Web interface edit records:
+ + +

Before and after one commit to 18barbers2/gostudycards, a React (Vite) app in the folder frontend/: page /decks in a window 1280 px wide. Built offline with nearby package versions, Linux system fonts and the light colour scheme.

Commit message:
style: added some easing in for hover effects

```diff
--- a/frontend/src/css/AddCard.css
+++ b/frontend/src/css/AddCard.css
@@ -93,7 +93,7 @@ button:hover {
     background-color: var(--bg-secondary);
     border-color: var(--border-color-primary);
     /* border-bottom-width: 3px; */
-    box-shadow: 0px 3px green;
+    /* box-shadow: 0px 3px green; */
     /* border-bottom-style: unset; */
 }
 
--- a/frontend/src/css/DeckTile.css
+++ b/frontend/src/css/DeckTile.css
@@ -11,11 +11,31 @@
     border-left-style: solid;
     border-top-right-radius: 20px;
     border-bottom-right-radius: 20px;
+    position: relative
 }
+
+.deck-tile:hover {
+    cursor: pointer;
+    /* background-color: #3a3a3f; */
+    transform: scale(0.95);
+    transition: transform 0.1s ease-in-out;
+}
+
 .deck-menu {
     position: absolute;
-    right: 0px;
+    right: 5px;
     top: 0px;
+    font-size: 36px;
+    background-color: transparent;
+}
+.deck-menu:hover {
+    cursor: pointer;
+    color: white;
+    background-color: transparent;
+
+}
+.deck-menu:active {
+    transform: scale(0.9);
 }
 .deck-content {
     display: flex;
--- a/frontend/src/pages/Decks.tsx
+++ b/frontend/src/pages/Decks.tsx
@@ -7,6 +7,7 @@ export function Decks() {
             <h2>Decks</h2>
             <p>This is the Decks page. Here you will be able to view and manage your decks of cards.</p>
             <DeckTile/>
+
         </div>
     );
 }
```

+ + +

# [EXERCISE]
Across the entries above, how many lines include "hover"? State only that number.

# [TASK RESULT]
4